that it has new evidence that contradicts Iran’s stated denial of a
nuclear weapons program, terminate the talks -- saying, "We’ve gone that
last mile!" -- and begin what would likely be either unilateral military
moves against Iran, or ones conducted in tandem with Israel.
In a Fox interview just after the
administration announced it would enter multilateral negotiations with
Iran if it suspended its enrichment program, UN Ambassador John Bolton
made it sound like a likely set-up. "The president’s made it very clear he
wants to resolve the Iranian nuclear weapons program [sic] though peaceful
and diplomatic means, but he’s also said that Iran with nuclear weapons is
unacceptable," he told Neil Cavuto.
Cavuto: But unacceptable means that if it
keeps going on you’re going to do something about it . . .
Bolton: No option is taken off the table.
Cavuto: Military as well?
Cavuto: Unilateral military action?
Bolton: Secretary Rice made that point . . .
that’s why . . .
Cavuto: That we would act alone if we had
Bolton: That’s why he says no option is
taken off the table.
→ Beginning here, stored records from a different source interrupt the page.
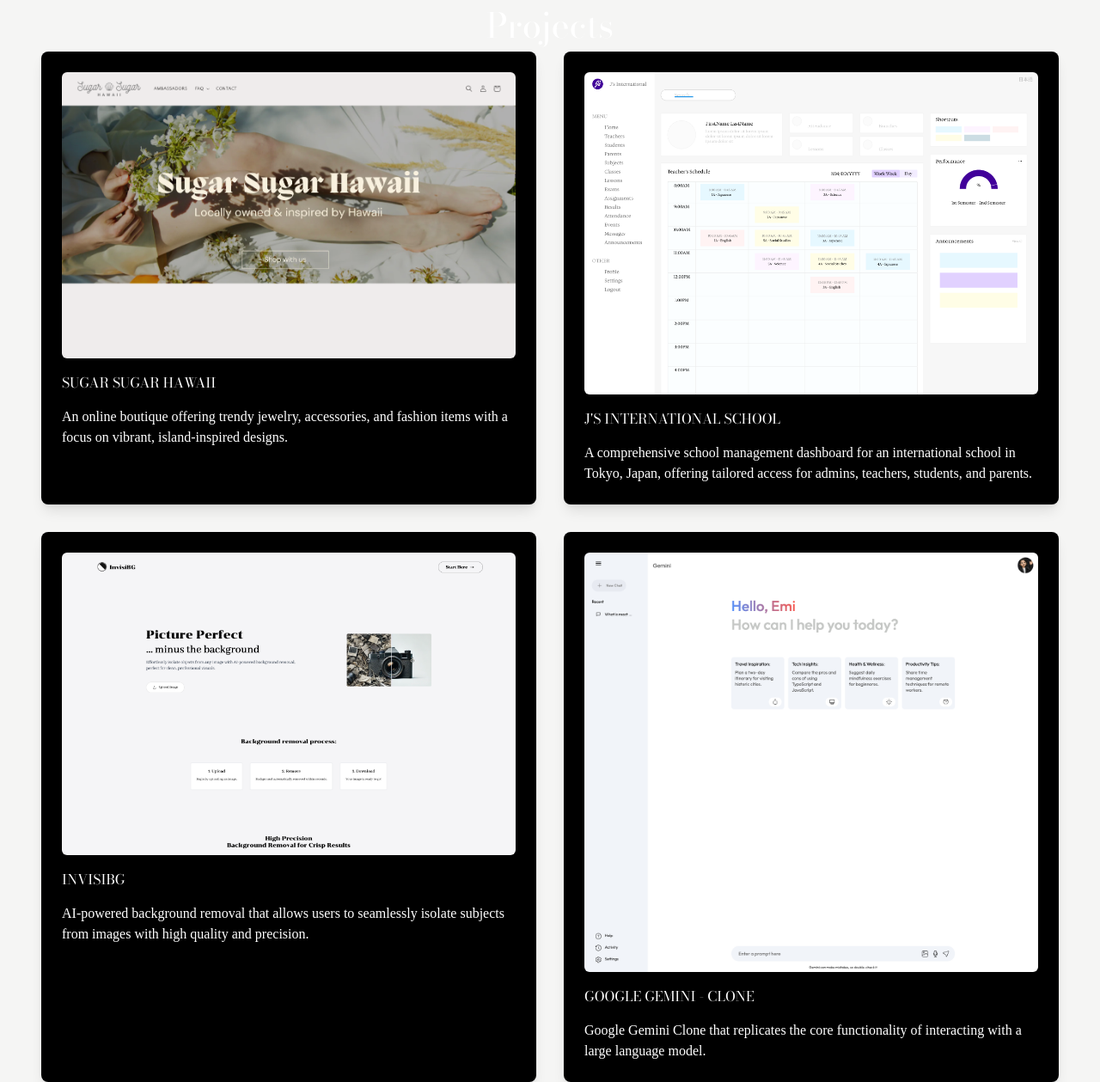
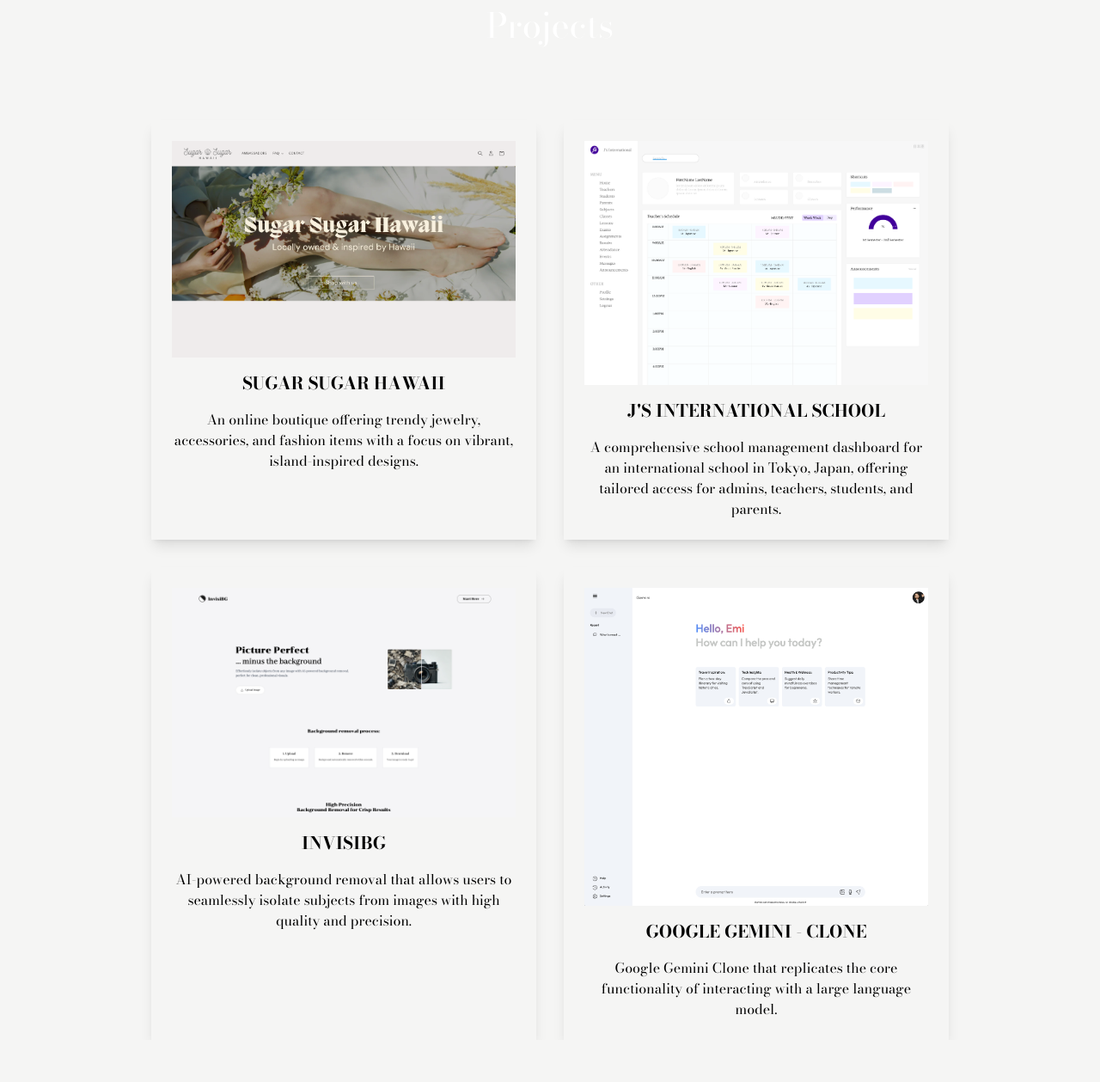
Before and after one commit to dashleremi/portfolio-v2, a Next.js app: page / in a window 1280 px wide. Shown: the part 5791-7050 px from the top of the page at 86% size. After the commit the page ends 7001 px from the top, so only its background shows below. Built offline with nearby package versions, Linux system fonts and the light colour scheme; a web font is replaced by a local one.

Commit message:
animation update, scroll effects, projects

```diff
--- a/components/Projects.tsx
+++ b/components/Projects.tsx
@@ -2,38 +2,46 @@
 
 const Projects = () => {
   return (
-    <div id='projects' className=''>
+<div id="projects" className="flex flex-col items-center justify-center text-center mt-60 font-secondary">
       <div>
-            <h1 className="flex flex-col items-center justify-center text-center mt-60 font-secondary text-white text-[40px] font-extralight">Projects</h1>
+        <h1 className="text-white text-[40px] font-extralight mb-20">Projects</h1>
       </div>
 
-        <main className='grid grid-cols-1 md:grid-cols-2 gap-8 px-4 md:px-12'>
-          <section className='bg-[#000000] p-6 rounded-lg shadow-lg'>
-            <img src="/ssh.png" alt="" width="700" height="700" className="mx-auto rounded-md" />
-            <h2 className='font-secondary uppercase text-white mt-4'>Sugar Sugar Hawaii</h2>
-            <p className='text-[#ffffff] mt-4'>An online boutique offering trendy jewelry, accessories, and fashion items with a focus on vibrant, island-inspired designs.</p>
+      <main className="grid grid-cols-1 md:grid-cols-2 gap-8 px-4 md:px-12 w-[80%]">
+        <section className="bg-[var(--color-gray-9)] p-6 rounded-[var(--radius-3)] shadow-lg transition-transform duration-300 hover:scale-95">
+          <img src="/ssh.png" alt="Sugar Sugar Hawaii" width="700" height="700" className="mx-auto rounded-[var(--radius-2)]" />
+          <h2 className="font-secondary uppercase text-xl font-bold mt-4">Sugar Sugar Hawaii</h2>
+          <p className="text-[var(--color-gray-1)] mt-4">
+            An online boutique offering trendy jewelry, accessories, and fashion items with a focus on vibrant, island-inspired designs.
+          </p>
         </section>
 
-          <section className='bg-[#000000] p-6 rounded-lg shadow-lg'>
-            <img src="/js-intl-en.png" alt="" width="700" height="700" className="mx-auto rounded-md" />
-            <h2 className='font-secondary uppercase text-white mt-4'>J&apos;s International School</h2>
-            <p className='text-[#ffffff] mt-4'>A comprehensive school management dashboard for an international school in Tokyo, Japan, offering tailored access for admins, teachers, students, and parents.</p>
+        <section className="bg-[var(--color-gray-9)] p-6 rounded-[var(--radius-3)] shadow-lg transition-transform duration-300 hover:scale-95">
+          <img src="/js-intl-en.png" alt="J's International School" width="700" height="700" className="mx-auto rounded-[var(--radius-2)]" />
+          <h2 className="font-secondary uppercase text-xl font-bold mt-4">J&apos;s International School</h2>
+          <p className="text-[var(--color-gray-1)] mt-4">
+            A comprehensive school management dashboard for an international school in Tokyo, Japan, offering tailored access for admins, teachers, students, and parents.
+          </p>
         </section>
 
-          <section className='bg-[#000000] p-6 rounded-lg shadow-lg'>
-            <img src="/homepage.png" alt="" width="700" height="700" className="mx-auto rounded-md" />
-            <h2 className='font-secondary uppercase text-white mt-4'>InvisiBG</h2>
-            <p className='text-[#ffffff] mt-4'>AI-powered background removal that allows users to seamlessly isolate subjects from images with high quality and precision.</p>
+        <section className="bg-[var(--color-gray-9)] p-6 rounded-[var(--radius-3)] shadow-lg transition-transform duration-300 hover:scale-95">
+          <img src="/homepage.png" alt="InvisiBG" width="700" height="700" className="mx-auto rounded-[var(--radius-2)]" />
+          <h2 className="font-secondary uppercase text-xl font-bold mt-4">InvisiBG</h2>
+          <p className="text-[var(--color-gray-1)] mt-4">
+            AI-powered background removal that allows users to seamlessly isolate subjects from images with high quality and precision.
+          </p>
         </section>
 
-          <section className='bg-[#000000] p-6 rounded-lg shadow-lg'>
-            <img src="/ggc-hp.png" alt="" width="700" height="700" className="mx-auto rounded-md" />
-            <h2 className='font-secondary uppercase text-white mt-4'>Google Gemini - Clone</h2>
-            <p className='text-[#ffffff] mt-4'>Google Gemini Clone that replicates the core functionality of interacting with a large language model.</p>
+        <section className="bg-[var(--color-gray-9)] p-6 rounded-[var(--radius-3)] shadow-lg transition-transform duration-300 hover:scale-95">
+          <img src="/ggc-hp.png" alt="Google Gemini - Clone" width="700" height="700" className="mx-auto rounded-[var(--radius-2)]" />
+          <h2 className="font-secondary uppercase text-xl font-bold mt-4">Google Gemini - Clone</h2>
+          <p className="text-[var(--color-gray-1)] mt-4">
+            Google Gemini Clone that replicates the core functionality of interacting with a large language model.
+          </p>
         </section>
       </main>
     </div>
-  )
-}
+  );
+};
 
 export default Projects
--- a/package.json
+++ b/package.json
@@ -11,6 +11,7 @@
   "dependencies": {
     "gsap": "^3.12.5",
     "next": "15.0.1",
+    "normalize.css": "^8.0.1",
     "react": "19.0.0-rc-69d4b800-20241021",
     "react-dom": "19.0.0-rc-69d4b800-20241021",
     "react-icons": "^5.3.0",
--- a/styles/globals.css
+++ b/styles/globals.css
@@ -6,6 +6,7 @@
 @-webkit-keyframes roll-in-left{0%{-webkit-transform:translateX(-800px) rotate(-540deg);transform:translateX(-800px) rotate(-540deg);opacity:0}100%{-webkit-transform:translateX(0) rotate(0deg);transform:translateX(0) rotate(0deg);opacity:1}}@keyframes roll-in-left{0%{-webkit-transform:translateX(-800px) rotate(-540deg);transform:translateX(-800px) rotate(-540deg);opacity:0}100%{-webkit-transform:translateX(0) rotate(0deg);transform:translateX(0) rotate(0deg);opacity:1}}
 @-webkit-keyframes roll-in-right{0%{-webkit-transform:translateX(800px) rotate(540deg);transform:translateX(800px) rotate(540deg);opacity:0}100%{-webkit-transform:translateX(0) rotate(0deg);transform:translateX(0) rotate(0deg);opacity:1}}@keyframes roll-in-right{0%{-webkit-transform:translateX(800px) rotate(540deg);transform:translateX(800px) rotate(540deg);opacity:0}100%{-webkit-transform:translateX(0) rotate(0deg);transform:translateX(0) rotate(0deg);opacity:1}}
 
+@import "normalize.css";
 
 @tailwind base;
 @tailwind components;
```
Also changed, not shown: 1 other file (tests, documents, lock files or other folders). Lines whose indentation alone changed are shown as unchanged.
But it’s also why the president has reached out to
[Russian] President Putin and other leaders in the past couple of days to
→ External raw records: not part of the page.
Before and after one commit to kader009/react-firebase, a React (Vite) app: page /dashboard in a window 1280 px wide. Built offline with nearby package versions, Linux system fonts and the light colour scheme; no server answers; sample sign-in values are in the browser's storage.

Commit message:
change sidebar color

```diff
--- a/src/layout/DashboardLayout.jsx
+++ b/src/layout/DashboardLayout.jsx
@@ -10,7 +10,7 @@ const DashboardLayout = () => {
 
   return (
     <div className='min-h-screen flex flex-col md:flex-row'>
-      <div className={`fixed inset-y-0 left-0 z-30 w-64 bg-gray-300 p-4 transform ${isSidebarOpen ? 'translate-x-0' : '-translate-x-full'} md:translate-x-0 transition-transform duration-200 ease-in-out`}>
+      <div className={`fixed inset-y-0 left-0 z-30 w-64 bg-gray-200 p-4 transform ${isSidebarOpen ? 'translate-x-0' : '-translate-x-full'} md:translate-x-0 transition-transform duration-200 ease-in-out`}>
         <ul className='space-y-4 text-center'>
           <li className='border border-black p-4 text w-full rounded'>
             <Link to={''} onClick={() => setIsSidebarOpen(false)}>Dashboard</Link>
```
say, "We’re making a significant step here" -- that will be criticized by
many of the president’s staunchest supporters here at home, but he’s
taking this step to show strength and American leadership. He’s doing it
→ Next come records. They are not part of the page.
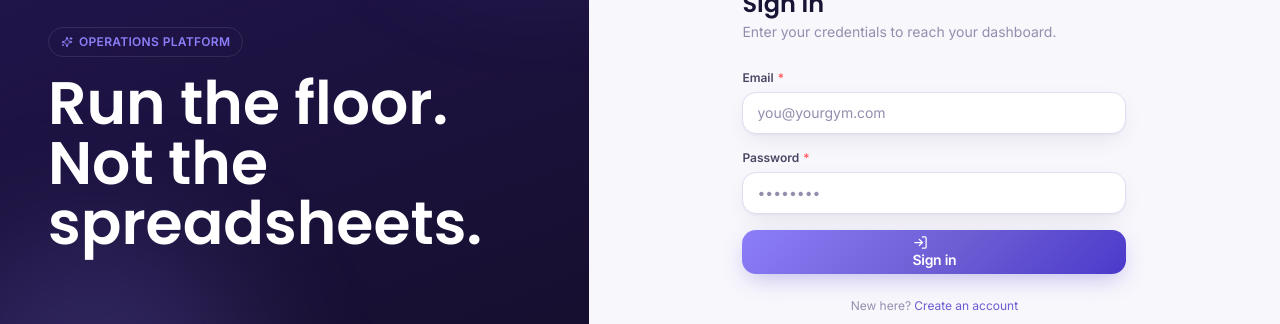
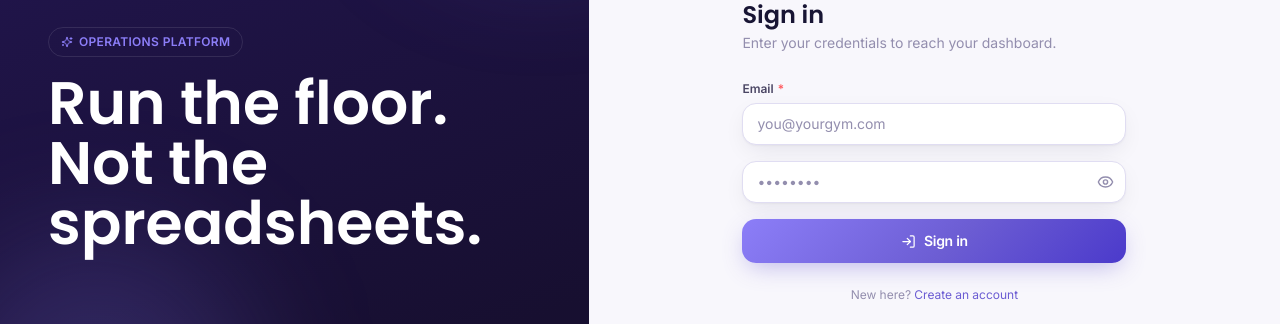
Before and after one commit to somyaaa07/gym-management, a React (Vite) app in the folder frontend/: page /login in a window 1280 px wide. Shown: the part 247-571 px from the top of the page. Built offline with nearby package versions, Linux system fonts and the light colour scheme; no server answers.

Commit message:
update ui

```diff
--- a/frontend/src/components/ui/Button.jsx
+++ b/frontend/src/components/ui/Button.jsx
@@ -1,4 +1,4 @@
-import { Loader2 } from 'lucide-react';
+import { Loader2 } from "lucide-react";
 
 const VARIANTS = {
   primary: `
@@ -41,19 +41,19 @@ const VARIANTS = {
 };
 
 const SIZES = {
-  sm: 'h-9 px-3.5 text-xs',
-  md: 'h-11 px-5 text-sm',
-  lg: 'h-12.5 px-6 text-sm',
+  sm: "h-9 px-3.5 text-xs",
+  md: "h-11 px-5 text-sm",
+  lg: "h-12.5 px-6 text-sm",
 };
 
 export default function Button({
   children,
-  variant = 'primary',
-  size = 'md',
+  variant = "primary",
+  size = "md",
   loading = false,
-  className = '',
+  className = "",
   disabled = false,
-  type = 'button',
+  type = "button",
   leftIcon,
   rightIcon,
   ...rest
@@ -87,7 +87,7 @@ export default function Button({
       {...rest}
     >
       {/* Subtle shine */}
-      {variant === 'primary' && !isDisabled && (
+      {variant === "primary" && !isDisabled && (
         <span
           className="
             pointer-events-none absolute inset-0
@@ -103,18 +103,15 @@ export default function Button({
       )}
 
       {/* Content */}
+      {/* Content */}
       <span className="relative inline-flex items-center justify-center gap-2">
         {loading ? (
-          <Loader2
-            size={15}
-            strokeWidth={2.5}
-            className="animate-spin"
-          />
+          <Loader2 size={15} strokeWidth={2.5} className="animate-spin" />
         ) : (
           leftIcon
         )}
 
-        <span>{children}</span>
+        <span className="inline-flex items-center gap-2">{children}</span>
 
         {!loading && rightIcon && rightIcon}
       </span>
--- a/frontend/src/pages/Login.jsx
+++ b/frontend/src/pages/Login.jsx
@@ -1,40 +1,54 @@
-import { useState } from 'react';
-import { Link, useNavigate } from 'react-router-dom';
-import { LogIn } from 'lucide-react';
-import AuthShell from '../components/layout/AuthShell.jsx';
-import { Field, Input } from '../components/ui/Field.jsx';
-import Button from '../components/ui/Button.jsx';
-import { useAuth } from '../context/AuthContext.jsx';
-import { extractErrorMessage } from '../lib/api.js';
-import { useToast } from '../components/ui/Toast.jsx';
+import { useState } from "react";
+import { Link, useNavigate } from "react-router-dom";
+import { LogIn, Eye, EyeOff } from "lucide-react";
+import AuthShell from "../components/layout/AuthShell.jsx";
+import { Field, Input } from "../components/ui/Field.jsx";
+import Button from "../components/ui/Button.jsx";
+import { useAuth } from "../context/AuthContext.jsx";
+import { extractErrorMessage } from "../lib/api.js";
+import { useToast } from "../components/ui/Toast.jsx";
 
 export default function Login() {
   const { login } = useAuth();
   const toast = useToast();
   const navigate = useNavigate();
-  const [form, setForm] = useState({ email: '', password: '' });
+  const [form, setForm] = useState({ email: "", password: "" });
   const [loading, setLoading] = useState(false);
-  const [error, setError] = useState('');
+  const [error, setError] = useState("");
+  const [showPassword, setShowPassword] = useState(false);
 
   const onSubmit = async (e) => {
     e.preventDefault();
-    setError('');
+    setError("");
     setLoading(true);
     try {
       await login(form);
-      toast.success('Welcome back.');
-      navigate('/app/dashboard');
+      toast.success("Welcome back.");
+      navigate("/app/dashboard");
     } catch (err) {
-      setError(extractErrorMessage(err, 'Could not sign in'));
+      setError(extractErrorMessage(err, "Could not sign in"));
     } finally {
       setLoading(false);
     }
   };
 
   return (
-    <AuthShell eyebrow="OPERATIONS PLATFORM" title={<>Run the floor.<br />Not the spreadsheets.</>}>
-      <h2 className="font-display text-2xl font-bold text-bone-100 leading-none mb-1.5">Sign in</h2>
-      <p className="text-sm text-ink-400 mb-7">Enter your credentials to reach your dashboard.</p>
+    <AuthShell
+      eyebrow="OPERATIONS PLATFORM"
+      title={
+        <>
+          Run the floor.
+          <br />
+          Not the spreadsheets.
+        </>
+      }
+    >
+      <h2 className="font-display text-2xl font-bold text-bone-100 leading-none mb-1.5">
+        Sign in
+      </h2>
+      <p className="text-sm text-ink-400 mb-7">
+        Enter your credentials to reach your dashboard.
+      </p>
 
       <form onSubmit={onSubmit} className="space-y-4">
         <Field label="Email" required>
@@ -46,17 +60,36 @@ export default function Login() {
             onChange={(e) => setForm({ ...form, email: e.target.value })}
           />
         </Field>
-        <Field label="Password" required>
+        <div className="relative">
           <Input
-            type="password"
+            type={showPassword ? "text" : "password"}
             required
             placeholder="••••••••"
             value={form.password}
-            onChange={(e) => setForm({ ...form, password: e.target.value })}
+            onChange={(e) =>
+              setForm({
+                ...form,
+                password: e.target.value,
+              })
+            }
+            className="pr-10"
           />
-        </Field>
 
-        {error && <p className="text-xs text-ember-500 bg-ember-500/10 border border-ember-500/20 rounded-xl px-3.5 py-2.5">{error}</p>}
+          <button
+            type="button"
+            onClick={() => setShowPassword((prev) => !prev)}
+            className="absolute right-3 top-1/2 -translate-y-1/2 text-ink-400 hover:text-volt-400 transition-colors"
+            aria-label={showPassword ? "Hide password" : "Show password"}
+          >
+            {showPassword ? <EyeOff size={17} /> : <Eye size={17} />}
+          </button>
+        </div>
+
+        {error && (
+          <p className="text-xs text-ember-500 bg-ember-500/10 border border-ember-500/20 rounded-xl px-3.5 py-2.5">
+            {error}
+          </p>
+        )}
 
         <Button type="submit" loading={loading} className="w-full mt-2">
           <LogIn size={15} />
@@ -65,7 +98,7 @@ export default function Login() {
       </form>
 
       <p className="text-xs text-ink-400 mt-6 text-center">
-        New here?{' '}
+        New here?{" "}
         <Link to="/register" className="text-volt-500 hover:underline">
           Create an account
         </Link>
```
to say "We gave Iran this last chance to show they are serious when they
say 'We don’t want nuclear weapons.’" This is "put up or shut up" time for
Among the "staunchest supporters" of Bush’s
warmongering policies is of course the notorious former head of the
Defense Policy Board who retains strong ties to the neocons surrounding
Cheney who have dominated foreign policy to date. Addressing a sympathetic
audience at the AIPAC conference in April, Richard Perle opined that "The
attack [on Iran] would be over before anybody knew what had happened,"
adding that a dozen B-2 bombers could solve the problem overnight.
Bolton’s comment about criticism of the
decision may hint at the disappointment felt by Cheney’s staff as well as
Bolton himself, who’s been chomping at the bit to attack Syria and Iran.
They may resent Condi’s growing grip on foreign policy and the relative
decline (too slight so far to break open any champagne bottles) in the
neocons’ power. The changing U.S. position causes me some hope that the
war plans already well advanced will remain on hold and maybe even be
shelved, to the great relief of the top brass and most rational people.
But as the diplomacy proceeds, one must avoid delusional optimism.
Perhaps there’s a relationship between the
timing of the (supposed) Iraqi breakthroughs and the Washington Post’s
reporting of a strategic retreat from an attack on Iran. It allows the
neocons to save some face, surely. Their first project, the imposition of
Pax Americana on Afghanistan, has in this fifth year since the fall of
Kabul produced anti-American rioting in the capital, reestablishment of
Taliban control over the south, record opium harvests, and one U.S. GI
death every four days. The second, the acquisition of control over Iraq,
has failed miserably. A college campus-sized "embassy" -- the largest in
the world -- rises in the heart of Baghdad, a fortress to shelter the
world’s largest diplomatic mission from the wrath of a people enraged by
the Abu Ghraibs, Hadithas, and daily abuses, humiliations and intolerable
inconveniences caused by a criminal invasion. 1,400 civilians were killed
by "sectarian violence" unknown under the old regime in Baghdad, in May
alone! Failure, failure, failure.
And then, a message from Russia and China
(and the world in general), delivered through Condi to Bush: We won’t
play along with your game, designed to legitimate your planned attack on
Iran. We won’t pass your resolution in the Security Council.
Bush reportedly winced as his trusted Secretary of State recommended the
first U.S.-Iranian negotiations in 27 years. Hadn’t Cheney said, "We don’t
negotiate with evil, we defeat it"? In that context, had the killing of
Zarqawi not occurred, today’s good news would’ve had to be invented.
is a Professor of History, and Adjunct Professor of Comparative Religion,
at Tufts University and author of numerous works on Japanese history. He
can be reached at: